with the rancher renting pasture below the farmhouse.

You explained details, for as long as you could talk—
had me repeat what I’d need to know before taking over,

from a distance, the farm I wouldn’t have inherited, except
my brother died before you. For a long time I’d thought

silence might’ve been how we expressed love, but that
wasn’t right. Yet I couldn’t touch your hand or forehead,

couldn’t listen when, in the stark room I never saw, your
lungs began pausing longer, letting you go as if slipping

from a chrysalis, breath ebbing as you grew light, last changes
before release from what never got said, out to the wide
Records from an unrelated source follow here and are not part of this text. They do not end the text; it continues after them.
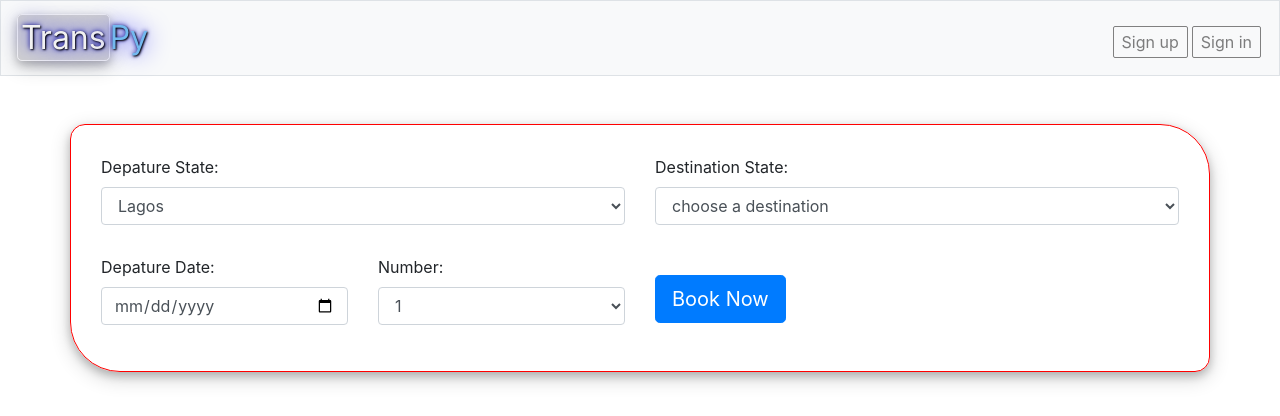
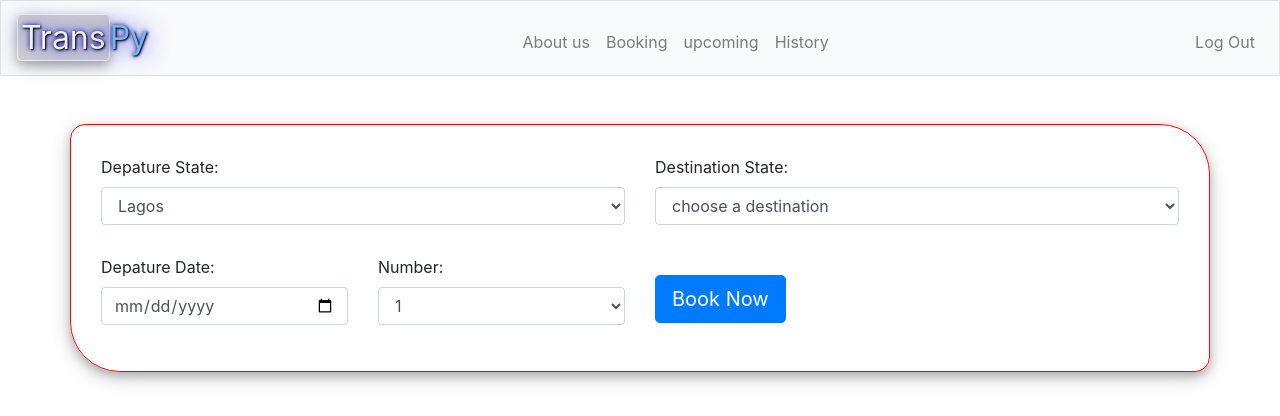
Before and after one commit to KennyBabs/TransPy, a Flask app: page / in a window 1280 px wide. Shown: the top 416 px of the page. Run offline with Flask 2, Linux system fonts and the light colour scheme; a user stored in the database is signed in; some libraries are stand-ins or nearby versions.

Commit message:
add links to different routes in the layout template

```diff
--- a/templates/layout.html
+++ b/templates/layout.html
@@ -30,10 +30,22 @@
                 <span class="navbar-toggler-icon"></span>
             </button>
             <div class="collapse navbar-collapse" id="navbar">
-                    <ul class="navbar-nav ml-auto mt-2">
-                        <li class="nav-item"><a class="nav-link nav-desgn" href="/register">Sign up</a></li>
-                        <li class="nav-item"><a class="nav-link nav-desgn" href="/login">Sign in</a></li>
-                    </ul>
+                {% if session.user_id %}
+                <ul class="navbar-nav ml-auto mt-2">
+                    <li class="nav-item"><a class="nav-link" href="#">About us</a></li>
+                    <li class="nav-item"><a class="nav-link" href="#">Booking</a></li>
+                    <li class="nav-item"><a class="nav-link" href="#">upcoming</a></li>
+                    <li class="nav-item"><a class="nav-link" href="#">History</a></li>
+                </ul>
+                <ul class="navbar-nav ml-auto mt-2">
+                    <li class="nav-item"><a class="nav-link" href="#">Log Out</a></li>
+                </ul>
+            {% else %}
+            <ul class="navbar-nav ml-auto mt-2">
+                <li class="nav-item"><a class="nav-link nav-desgn" href="/register">Sign up</a></li>
+                <li class="nav-item"><a class="nav-link nav-desgn" href="/login">Sign in</a></li>
+            </ul>
+            {% endif %}
             </div>
         </nav>
 
```
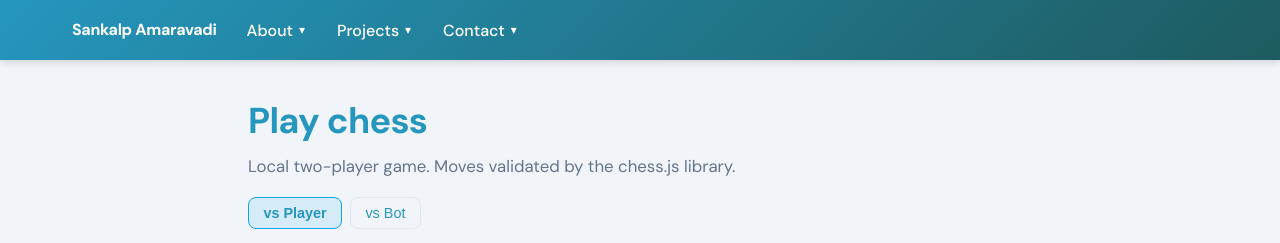
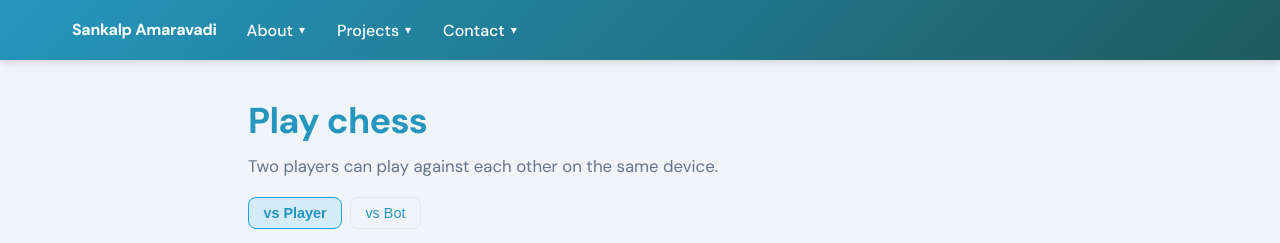
Before and after one commit to Leneord1/perso, a React (Vite) app: page /projects/chess in a window 1280 px wide. Shown: the top 243 px of the page. Built offline with nearby package versions, Linux system fonts and the light colour scheme.

Commit message:
Fixed a couple minor bugs

```diff
--- a/src/components/chatAgent.js
+++ b/src/components/chatAgent.js
@@ -163,8 +163,11 @@ export async function getAgentReply(raw, history = []) {
     } catch {
       detail = await res.text().catch(() => '')
     }
+    const suffix = detail
+      ? ` ${String(detail).slice(0, 200)}`
+      : ' Check Ollama is running and OLLAMA_BASE_URL on deploy.'
     return {
-      content: `Ollama error (${res.status}).${detail ? ` ${String(detail).slice(0, 200)}` : ' Check Ollama is running and OLLAMA_BASE_URL on deploy.'}`,
+      content: `Ollama error (${res.status}).${suffix}`,
       actions,
     }
   }
--- a/src/pages/chess.jsx
+++ b/src/pages/chess.jsx
@@ -292,8 +292,8 @@ function ChessPage() {
       <h1>Play chess</h1>
       <p>
         {mode === 'bot'
-          ? 'You play White. The site agent (Ollama) plays Black as Player 2.'
-          : 'Local two-player game. Moves validated by the chess.js library.'}
+          ? 'You play White. The AI bot plays Black as Player 2.'
+          : 'Two players can play against each other on the same device.'}
       </p>
 
       <div className="chess-mode" role="group" aria-label="Opponent mode">
```
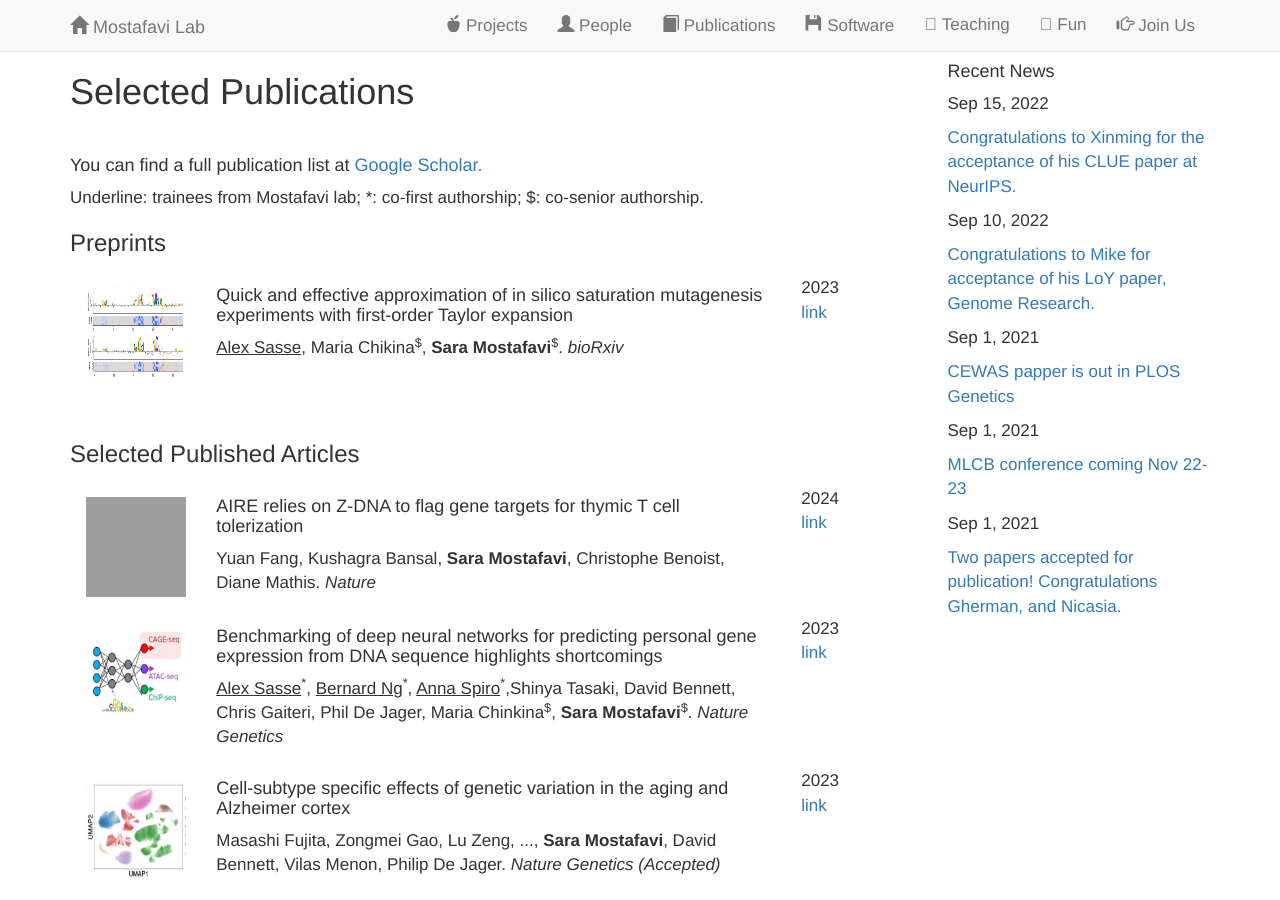
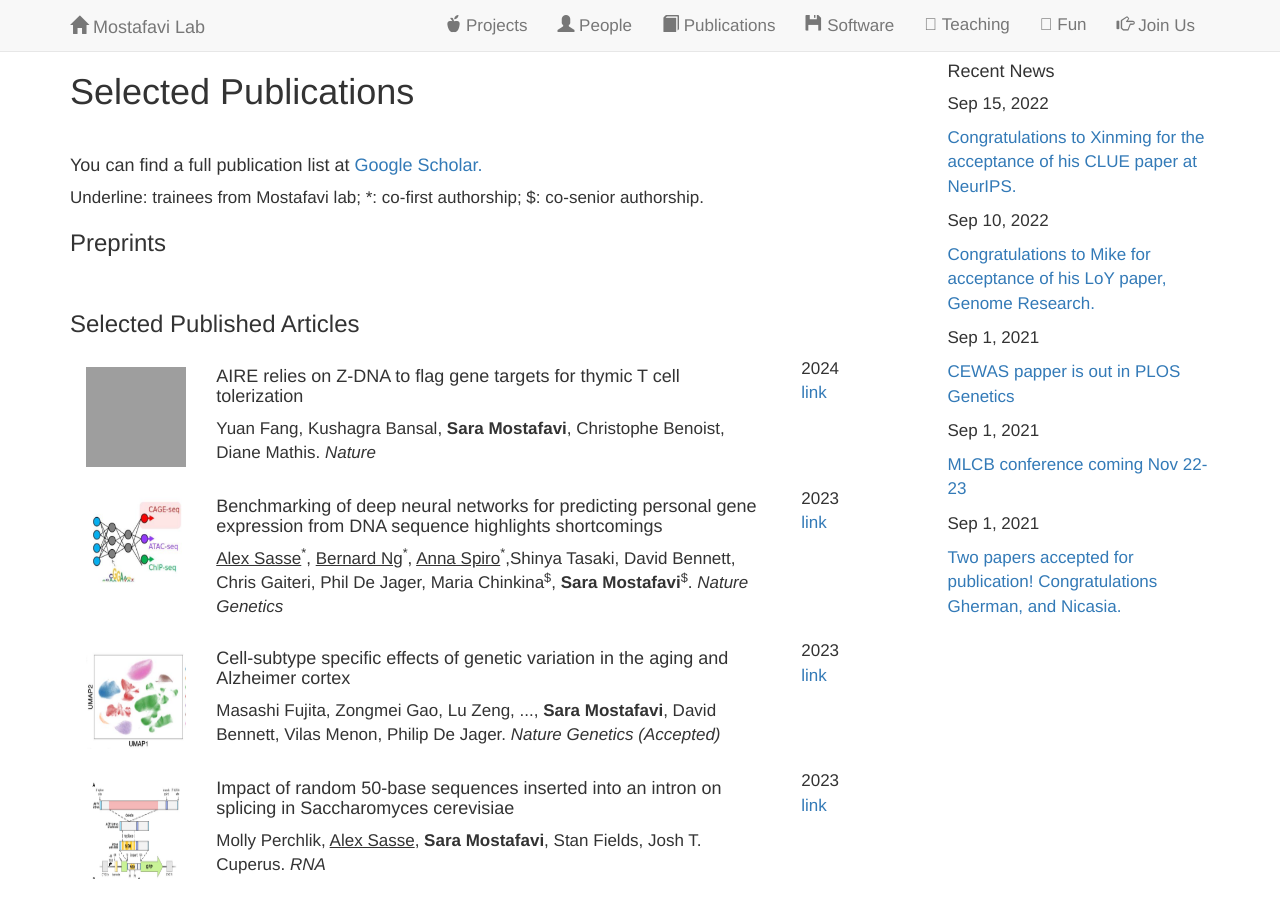
Before and after one commit to saramostafavi/saramostafavi.github.io, a Jekyll site: the page built from publications.html, in a window 1280 px wide and 900 px high, cut to the strip 0-900 px from the top of the window. Built offline with Jekyll 4.4.1, drawn with Linux system fonts in a browser that asks for light colours; nearby versions of some CDN libraries; a style sheet for code colours, icons or effects is not loaded; grey boxes are pictures that could not be loaded.

Commit message:
Update preprints.yml

```diff
--- a/_data/preprints.yml
+++ b/_data/preprints.yml
@@ -1,10 +1 @@
 ---
-- title: >
-    Quick and effective approximation of in silico saturation mutagenesis experiments with first-order Taylor expansion
-  author: >
-     <u>Alex Sasse</u>, Maria Chikina<sup>$</sup>, <b> Sara Mostafavi</b><sup>$</sup>.<I> bioRxiv</I>
-  image: ../images/TISM.png
-  year: 2023
-  repo:
-    name: link
-    url: https://www.biorxiv.org/content/10.1101/2023.11.10.566588v1
```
sky over fields your neighbors will plant this spring—
fields you first walked when the land yielded nothing but

the dust swirling around you and your skinny brothers, boys
whose mother no longer spoke. Three kids lined up

unflinching, unsmiling in baggy, government-issue overalls,
so tightly squeezed inside yourselves, squeezed together

inside the photo from 1933, shadowy cell you’re the last
brother to leave— the middle one, shock of bang fallen

over your forehead, dark-eyed gaze so like your mother’s,
who’s not there. I try to meet the boy’s eyes, tilting

the picture in different ways, but I can’t, not even now.